● **Provided data**:
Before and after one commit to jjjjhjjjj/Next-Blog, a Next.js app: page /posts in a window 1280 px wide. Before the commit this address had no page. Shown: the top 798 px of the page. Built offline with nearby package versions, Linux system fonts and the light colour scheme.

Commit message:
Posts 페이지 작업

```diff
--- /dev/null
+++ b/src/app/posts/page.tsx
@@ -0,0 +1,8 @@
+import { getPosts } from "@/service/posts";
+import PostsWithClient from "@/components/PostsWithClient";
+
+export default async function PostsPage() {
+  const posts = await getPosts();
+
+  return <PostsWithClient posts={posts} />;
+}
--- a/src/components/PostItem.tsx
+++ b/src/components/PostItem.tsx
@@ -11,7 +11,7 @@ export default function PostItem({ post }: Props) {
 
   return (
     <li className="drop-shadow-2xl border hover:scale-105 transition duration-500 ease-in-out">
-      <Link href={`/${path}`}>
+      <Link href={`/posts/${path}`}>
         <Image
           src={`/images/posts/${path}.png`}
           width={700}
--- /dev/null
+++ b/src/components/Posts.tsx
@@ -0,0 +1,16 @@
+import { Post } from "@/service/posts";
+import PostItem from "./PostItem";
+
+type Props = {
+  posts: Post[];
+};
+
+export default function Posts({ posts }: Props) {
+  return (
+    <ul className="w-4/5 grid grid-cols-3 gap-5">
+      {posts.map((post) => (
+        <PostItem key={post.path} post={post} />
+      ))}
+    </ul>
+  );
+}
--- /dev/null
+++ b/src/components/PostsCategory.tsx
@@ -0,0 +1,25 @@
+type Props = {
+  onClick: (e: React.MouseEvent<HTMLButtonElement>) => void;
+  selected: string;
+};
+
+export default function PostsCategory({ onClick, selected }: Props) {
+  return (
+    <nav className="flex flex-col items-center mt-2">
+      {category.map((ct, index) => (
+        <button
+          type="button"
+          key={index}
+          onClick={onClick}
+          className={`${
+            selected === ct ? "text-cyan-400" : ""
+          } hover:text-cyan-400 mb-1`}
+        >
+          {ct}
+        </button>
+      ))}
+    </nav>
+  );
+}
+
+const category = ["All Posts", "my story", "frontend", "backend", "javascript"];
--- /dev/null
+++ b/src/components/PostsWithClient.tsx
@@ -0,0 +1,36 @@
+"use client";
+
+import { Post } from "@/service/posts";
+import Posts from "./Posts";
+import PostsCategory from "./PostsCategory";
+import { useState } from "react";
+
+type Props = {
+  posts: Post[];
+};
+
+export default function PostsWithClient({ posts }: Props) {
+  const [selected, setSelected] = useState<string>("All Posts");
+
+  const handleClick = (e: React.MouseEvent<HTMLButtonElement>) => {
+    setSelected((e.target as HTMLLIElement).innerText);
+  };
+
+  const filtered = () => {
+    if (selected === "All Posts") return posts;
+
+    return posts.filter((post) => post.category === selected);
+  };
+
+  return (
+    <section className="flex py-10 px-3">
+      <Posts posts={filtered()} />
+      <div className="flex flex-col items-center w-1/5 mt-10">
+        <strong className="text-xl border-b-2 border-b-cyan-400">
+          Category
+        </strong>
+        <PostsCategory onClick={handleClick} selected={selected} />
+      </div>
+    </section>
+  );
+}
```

● **Your assignment**: All the lines above need to be retyped exactly, with nothing left out.

● **Solution for this exercise**:
Before and after one commit to jjjjhjjjj/Next-Blog, a Next.js app: page /posts in a window 1280 px wide. Before the commit this address had no page. Shown: the top 798 px of the page. Built offline with nearby package versions, Linux system fonts and the light colour scheme.

Commit message:
Posts 페이지 작업

```diff
--- /dev/null
+++ b/src/app/posts/page.tsx
@@ -0,0 +1,8 @@
+import { getPosts } from "@/service/posts";
+import PostsWithClient from "@/components/PostsWithClient";
+
+export default async function PostsPage() {
+  const posts = await getPosts();
+
+  return <PostsWithClient posts={posts} />;
+}
--- a/src/components/PostItem.tsx
+++ b/src/components/PostItem.tsx
@@ -11,7 +11,7 @@ export default function PostItem({ post }: Props) {
 
   return (
     <li className="drop-shadow-2xl border hover:scale-105 transition duration-500 ease-in-out">
-      <Link href={`/${path}`}>
+      <Link href={`/posts/${path}`}>
         <Image
           src={`/images/posts/${path}.png`}
           width={700}
--- /dev/null
+++ b/src/components/Posts.tsx
@@ -0,0 +1,16 @@
+import { Post } from "@/service/posts";
+import PostItem from "./PostItem";
+
+type Props = {
+  posts: Post[];
+};
+
+export default function Posts({ posts }: Props) {
+  return (
+    <ul className="w-4/5 grid grid-cols-3 gap-5">
+      {posts.map((post) => (
+        <PostItem key={post.path} post={post} />
+      ))}
+    </ul>
+  );
+}
--- /dev/null
+++ b/src/components/PostsCategory.tsx
@@ -0,0 +1,25 @@
+type Props = {
+  onClick: (e: React.MouseEvent<HTMLButtonElement>) => void;
+  selected: string;
+};
+
+export default function PostsCategory({ onClick, selected }: Props) {
+  return (
+    <nav className="flex flex-col items-center mt-2">
+      {category.map((ct, index) => (
+        <button
+          type="button"
+          key={index}
+          onClick={onClick}
+          className={`${
+            selected === ct ? "text-cyan-400" : ""
+          } hover:text-cyan-400 mb-1`}
+        >
+          {ct}
+        </button>
+      ))}
+    </nav>
+  );
+}
+
+const category = ["All Posts", "my story", "frontend", "backend", "javascript"];
--- /dev/null
+++ b/src/components/PostsWithClient.tsx
@@ -0,0 +1,36 @@
+"use client";
+
+import { Post } from "@/service/posts";
+import Posts from "./Posts";
+import PostsCategory from "./PostsCategory";
+import { useState } from "react";
+
+type Props = {
+  posts: Post[];
+};
+
+export default function PostsWithClient({ posts }: Props) {
+  const [selected, setSelected] = useState<string>("All Posts");
+
+  const handleClick = (e: React.MouseEvent<HTMLButtonElement>) => {
+    setSelected((e.target as HTMLLIElement).innerText);
+  };
+
+  const filtered = () => {
+    if (selected === "All Posts") return posts;
+
+    return posts.filter((post) => post.category === selected);
+  };
+
+  return (
+    <section className="flex py-10 px-3">
+      <Posts posts={filtered()} />
+      <div className="flex flex-col items-center w-1/5 mt-10">
+        <strong className="text-xl border-b-2 border-b-cyan-400">
+          Category
+        </strong>
+        <PostsCategory onClick={handleClick} selected={selected} />
+      </div>
+    </section>
+  );
+}
```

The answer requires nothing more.